But requirements going forward are much more complex—hence the importance of pilot projects. All players in the drug chain will not only have to query one another electronically when establishing or verifying the identity of a product, they must also be able to trace a particular package to the carton and pallet it was in when it came off the manufacturer’s packaging line. Here the term “aggregation” comes up, often described as a child-parent-grandparent hierarchical relationship, from the package to the case to the pallet.

“Experience has shown that aggregation is achievable and sustainable; however, it is complex and costly. In terms of installation, the cost and time to implement serialization and aggregation on an existing packaging line varies widely and is dependent upon several variables, including age of the line and current technology, number of SKUs packaged on the line, and number of markets served by that line,” explains Michael P. Rose, Vice President of Supply Chain Visibility for Johnson & Johnson Supply Chain. Retrofitting a line with serialization alone requires approximately 50% less time and approximately 70% less money than retrofitting a line with both serialization and aggregation, he notes.
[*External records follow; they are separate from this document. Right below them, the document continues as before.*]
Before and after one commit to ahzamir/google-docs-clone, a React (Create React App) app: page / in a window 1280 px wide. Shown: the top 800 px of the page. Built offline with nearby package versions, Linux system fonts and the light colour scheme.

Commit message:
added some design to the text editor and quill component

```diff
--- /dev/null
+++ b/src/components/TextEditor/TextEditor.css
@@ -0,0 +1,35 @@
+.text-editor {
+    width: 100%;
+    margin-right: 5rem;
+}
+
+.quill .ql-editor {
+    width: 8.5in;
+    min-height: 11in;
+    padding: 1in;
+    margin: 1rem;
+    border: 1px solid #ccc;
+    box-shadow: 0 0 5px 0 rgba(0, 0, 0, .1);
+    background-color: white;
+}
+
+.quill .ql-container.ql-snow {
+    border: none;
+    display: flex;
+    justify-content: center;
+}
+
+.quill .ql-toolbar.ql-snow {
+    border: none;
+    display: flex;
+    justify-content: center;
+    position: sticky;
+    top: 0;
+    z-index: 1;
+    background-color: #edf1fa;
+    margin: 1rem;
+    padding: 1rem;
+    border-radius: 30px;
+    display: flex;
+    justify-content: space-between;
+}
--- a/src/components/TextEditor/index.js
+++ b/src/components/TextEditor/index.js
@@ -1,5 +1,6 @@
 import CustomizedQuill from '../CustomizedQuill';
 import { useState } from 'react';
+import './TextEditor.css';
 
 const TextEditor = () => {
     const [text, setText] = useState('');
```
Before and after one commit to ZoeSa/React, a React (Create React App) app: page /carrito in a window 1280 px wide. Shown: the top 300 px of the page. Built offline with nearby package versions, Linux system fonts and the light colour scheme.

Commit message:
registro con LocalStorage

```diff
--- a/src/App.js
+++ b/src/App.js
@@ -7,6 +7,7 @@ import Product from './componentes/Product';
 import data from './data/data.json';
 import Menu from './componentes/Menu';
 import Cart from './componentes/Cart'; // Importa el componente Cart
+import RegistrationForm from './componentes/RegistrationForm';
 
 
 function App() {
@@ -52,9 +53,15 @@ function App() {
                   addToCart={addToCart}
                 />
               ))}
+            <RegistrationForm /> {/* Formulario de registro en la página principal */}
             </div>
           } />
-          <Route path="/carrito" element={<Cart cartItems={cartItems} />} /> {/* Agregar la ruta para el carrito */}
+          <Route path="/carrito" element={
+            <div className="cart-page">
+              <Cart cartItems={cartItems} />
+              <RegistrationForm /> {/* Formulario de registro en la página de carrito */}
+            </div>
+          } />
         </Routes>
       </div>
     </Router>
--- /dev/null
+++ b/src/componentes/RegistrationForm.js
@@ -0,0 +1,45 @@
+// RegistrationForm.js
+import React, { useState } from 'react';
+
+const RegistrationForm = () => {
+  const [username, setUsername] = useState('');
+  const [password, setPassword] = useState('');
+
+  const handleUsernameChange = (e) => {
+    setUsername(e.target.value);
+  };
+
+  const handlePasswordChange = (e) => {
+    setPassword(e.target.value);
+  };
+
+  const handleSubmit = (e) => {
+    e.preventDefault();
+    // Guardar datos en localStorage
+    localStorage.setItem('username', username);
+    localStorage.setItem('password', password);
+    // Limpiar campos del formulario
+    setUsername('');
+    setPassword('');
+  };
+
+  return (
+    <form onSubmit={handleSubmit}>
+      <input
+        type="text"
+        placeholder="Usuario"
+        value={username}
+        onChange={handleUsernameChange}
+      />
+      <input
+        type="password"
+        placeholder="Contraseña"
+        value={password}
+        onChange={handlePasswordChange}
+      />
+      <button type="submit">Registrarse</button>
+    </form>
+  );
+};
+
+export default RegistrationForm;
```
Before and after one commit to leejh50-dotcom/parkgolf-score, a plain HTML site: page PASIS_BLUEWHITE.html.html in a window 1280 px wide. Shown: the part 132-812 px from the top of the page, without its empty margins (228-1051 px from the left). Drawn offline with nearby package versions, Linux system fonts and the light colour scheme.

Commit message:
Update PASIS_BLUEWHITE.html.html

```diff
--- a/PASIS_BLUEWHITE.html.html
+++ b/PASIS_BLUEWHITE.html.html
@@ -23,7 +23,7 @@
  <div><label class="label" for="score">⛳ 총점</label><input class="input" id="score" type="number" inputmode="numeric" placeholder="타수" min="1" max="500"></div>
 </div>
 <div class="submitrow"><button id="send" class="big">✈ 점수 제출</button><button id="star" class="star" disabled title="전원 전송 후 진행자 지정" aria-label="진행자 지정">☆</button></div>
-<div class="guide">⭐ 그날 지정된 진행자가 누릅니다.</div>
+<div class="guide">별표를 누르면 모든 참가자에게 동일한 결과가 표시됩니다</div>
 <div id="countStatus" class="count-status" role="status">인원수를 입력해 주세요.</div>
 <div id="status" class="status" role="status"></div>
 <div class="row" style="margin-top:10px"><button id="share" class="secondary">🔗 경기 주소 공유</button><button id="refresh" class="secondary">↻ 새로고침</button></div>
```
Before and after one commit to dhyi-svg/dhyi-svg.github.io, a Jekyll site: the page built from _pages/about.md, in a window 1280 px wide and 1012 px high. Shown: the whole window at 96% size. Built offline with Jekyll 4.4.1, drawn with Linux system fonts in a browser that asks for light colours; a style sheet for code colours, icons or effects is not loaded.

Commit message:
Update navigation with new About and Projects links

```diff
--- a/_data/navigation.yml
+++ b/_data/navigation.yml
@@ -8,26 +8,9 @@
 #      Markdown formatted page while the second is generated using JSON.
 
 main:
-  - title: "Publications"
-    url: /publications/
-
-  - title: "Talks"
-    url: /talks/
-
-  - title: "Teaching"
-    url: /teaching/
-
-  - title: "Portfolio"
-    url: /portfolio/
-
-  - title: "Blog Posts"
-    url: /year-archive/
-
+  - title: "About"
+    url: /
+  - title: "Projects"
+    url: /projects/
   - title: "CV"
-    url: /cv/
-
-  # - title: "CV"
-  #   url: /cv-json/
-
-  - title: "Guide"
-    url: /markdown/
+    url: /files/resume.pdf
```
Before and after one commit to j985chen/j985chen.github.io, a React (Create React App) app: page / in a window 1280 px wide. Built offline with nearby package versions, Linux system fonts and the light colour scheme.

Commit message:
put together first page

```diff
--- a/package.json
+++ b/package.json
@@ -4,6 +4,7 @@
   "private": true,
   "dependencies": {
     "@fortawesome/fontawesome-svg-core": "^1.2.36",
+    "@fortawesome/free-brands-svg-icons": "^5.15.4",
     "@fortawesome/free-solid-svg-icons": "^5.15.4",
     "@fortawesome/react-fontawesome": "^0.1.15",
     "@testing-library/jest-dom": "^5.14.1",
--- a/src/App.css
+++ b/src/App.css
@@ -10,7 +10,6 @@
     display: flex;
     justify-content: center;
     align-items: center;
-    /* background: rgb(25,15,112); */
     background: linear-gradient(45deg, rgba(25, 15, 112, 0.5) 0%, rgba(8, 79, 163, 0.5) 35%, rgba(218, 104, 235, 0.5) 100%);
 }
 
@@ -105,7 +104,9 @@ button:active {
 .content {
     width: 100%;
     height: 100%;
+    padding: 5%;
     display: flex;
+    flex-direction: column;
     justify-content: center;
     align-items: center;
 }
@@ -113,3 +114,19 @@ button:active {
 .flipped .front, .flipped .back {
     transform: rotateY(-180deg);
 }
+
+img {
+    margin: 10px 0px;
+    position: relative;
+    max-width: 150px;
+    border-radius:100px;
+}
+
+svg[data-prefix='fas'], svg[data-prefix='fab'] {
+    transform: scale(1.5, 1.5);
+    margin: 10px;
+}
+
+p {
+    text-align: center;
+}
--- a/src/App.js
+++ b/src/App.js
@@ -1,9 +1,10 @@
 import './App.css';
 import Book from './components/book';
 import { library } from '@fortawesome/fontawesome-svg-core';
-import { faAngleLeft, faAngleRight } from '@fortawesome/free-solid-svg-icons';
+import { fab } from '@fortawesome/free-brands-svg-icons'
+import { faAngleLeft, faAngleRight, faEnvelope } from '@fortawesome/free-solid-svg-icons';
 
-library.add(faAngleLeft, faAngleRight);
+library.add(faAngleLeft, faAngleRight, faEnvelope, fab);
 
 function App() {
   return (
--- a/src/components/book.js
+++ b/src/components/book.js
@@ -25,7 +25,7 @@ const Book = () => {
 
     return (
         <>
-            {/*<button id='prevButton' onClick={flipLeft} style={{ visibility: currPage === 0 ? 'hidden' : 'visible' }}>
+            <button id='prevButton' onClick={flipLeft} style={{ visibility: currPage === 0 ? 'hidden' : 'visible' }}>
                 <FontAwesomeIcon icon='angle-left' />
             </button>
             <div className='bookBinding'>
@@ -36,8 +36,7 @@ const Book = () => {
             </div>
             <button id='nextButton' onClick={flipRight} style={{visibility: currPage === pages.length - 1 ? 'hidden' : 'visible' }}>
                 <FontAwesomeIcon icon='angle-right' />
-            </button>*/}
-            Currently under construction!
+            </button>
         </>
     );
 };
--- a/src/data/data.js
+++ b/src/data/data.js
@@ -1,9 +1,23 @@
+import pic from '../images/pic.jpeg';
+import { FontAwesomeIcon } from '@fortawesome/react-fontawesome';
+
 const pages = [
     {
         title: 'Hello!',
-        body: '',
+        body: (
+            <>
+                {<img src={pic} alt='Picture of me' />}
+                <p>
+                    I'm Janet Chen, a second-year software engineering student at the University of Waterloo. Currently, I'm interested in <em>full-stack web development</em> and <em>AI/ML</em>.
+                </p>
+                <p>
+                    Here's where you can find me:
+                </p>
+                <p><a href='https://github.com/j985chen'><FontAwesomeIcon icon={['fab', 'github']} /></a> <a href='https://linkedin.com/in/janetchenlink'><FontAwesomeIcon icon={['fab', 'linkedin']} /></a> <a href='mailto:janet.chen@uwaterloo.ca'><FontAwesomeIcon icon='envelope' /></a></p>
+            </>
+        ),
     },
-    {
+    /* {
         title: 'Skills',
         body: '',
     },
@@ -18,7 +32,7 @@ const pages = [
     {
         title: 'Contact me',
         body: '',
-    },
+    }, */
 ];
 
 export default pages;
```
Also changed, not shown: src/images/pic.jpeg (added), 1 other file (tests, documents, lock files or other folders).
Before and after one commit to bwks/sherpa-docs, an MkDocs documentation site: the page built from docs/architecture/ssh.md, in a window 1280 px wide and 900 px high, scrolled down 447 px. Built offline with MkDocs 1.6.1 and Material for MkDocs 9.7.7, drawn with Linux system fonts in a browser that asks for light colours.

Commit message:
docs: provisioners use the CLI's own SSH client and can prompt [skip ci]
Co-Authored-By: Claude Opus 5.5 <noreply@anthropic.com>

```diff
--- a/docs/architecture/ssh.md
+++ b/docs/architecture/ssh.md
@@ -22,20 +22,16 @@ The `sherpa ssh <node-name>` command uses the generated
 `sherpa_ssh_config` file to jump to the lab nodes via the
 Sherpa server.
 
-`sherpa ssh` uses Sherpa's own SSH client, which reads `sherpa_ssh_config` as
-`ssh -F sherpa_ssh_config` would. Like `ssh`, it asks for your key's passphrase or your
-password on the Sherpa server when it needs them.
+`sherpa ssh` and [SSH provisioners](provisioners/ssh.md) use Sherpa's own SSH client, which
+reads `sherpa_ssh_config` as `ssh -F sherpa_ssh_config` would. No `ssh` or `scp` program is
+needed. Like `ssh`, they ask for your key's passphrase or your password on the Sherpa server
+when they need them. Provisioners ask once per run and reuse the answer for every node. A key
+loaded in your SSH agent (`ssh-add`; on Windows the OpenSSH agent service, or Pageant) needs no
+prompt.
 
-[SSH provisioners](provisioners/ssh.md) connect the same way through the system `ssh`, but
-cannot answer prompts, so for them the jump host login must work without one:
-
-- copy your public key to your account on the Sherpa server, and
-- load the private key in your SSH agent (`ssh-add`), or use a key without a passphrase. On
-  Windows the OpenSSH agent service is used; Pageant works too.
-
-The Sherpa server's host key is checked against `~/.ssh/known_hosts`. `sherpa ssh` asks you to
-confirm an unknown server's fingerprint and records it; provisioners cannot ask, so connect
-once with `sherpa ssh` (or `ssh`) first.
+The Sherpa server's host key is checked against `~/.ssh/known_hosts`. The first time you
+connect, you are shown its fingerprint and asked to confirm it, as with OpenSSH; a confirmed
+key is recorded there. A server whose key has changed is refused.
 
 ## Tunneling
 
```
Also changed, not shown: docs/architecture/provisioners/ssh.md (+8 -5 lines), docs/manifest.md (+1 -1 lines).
At its April 2016 workshop, the FDA previewed key technical terms that are specified in the 2013 law, such as data requirements for TI, TS, TH, aggregation, inference, and interoperability. The Healthcare Distribution Management Association (HDMA), for one, says that confusion over DSCSA requirements reigned at the workshop, and as a result, the FDA is nowhere near ready to begin pilot tests of an interoperable system until it specifies exactly what the terms above mean, and the requirements surrounding them. The HDMA mainly represents pharmaceutical distributors, big and small. “Without this essential groundwork, it will not be possible to develop useful pilots that will instruct on methods to establish a secure, interoperable, electronic system,” says Anita Ducca, HDMA Senior Vice President for Regulatory Affairs. “Failing to reach agreement on a common understanding of the DSCSA would also contribute to another potential pitfall, what HDMA refers to as ‘scope creep.’ ”

Perhaps it would make sense for the FDA to pin down the requirements for interoperability before it starts the pilot projects. That should be done quickly, so the pilots can begin. Otherwise the industry will approach 2023 scratching its collective head in confusion and worrying about FDA enforcement penalties.

Author bio: 
Mr. Barlas is a freelance writer in Washington, D.C., who covers issues inside the Beltway. Send ideas for topics and your comments to sbarlas@verizon.net.

References

  1. Government Printing Office. Drug Supply Chain Security Act November 27, 2013; Available at: www.gpo.gov/fdsys/pkg/PLAW-113publ54/pdf/PLAW-113publ54.pdf#page=13. Accessed June 13, 2017
  2. Food and Drug Administration. Proposed pilot project(s) under the Drug Supply Chain Security Act; public workshop; request for comments. Fed Regist 2016;81;(30):7807–7809.
  3. Food and Drug Administration. Pharmaceutical distribution supply chain pilot projects; reopening of comment period; request for information. Fed Regist 2017;82;(81):19737–19738.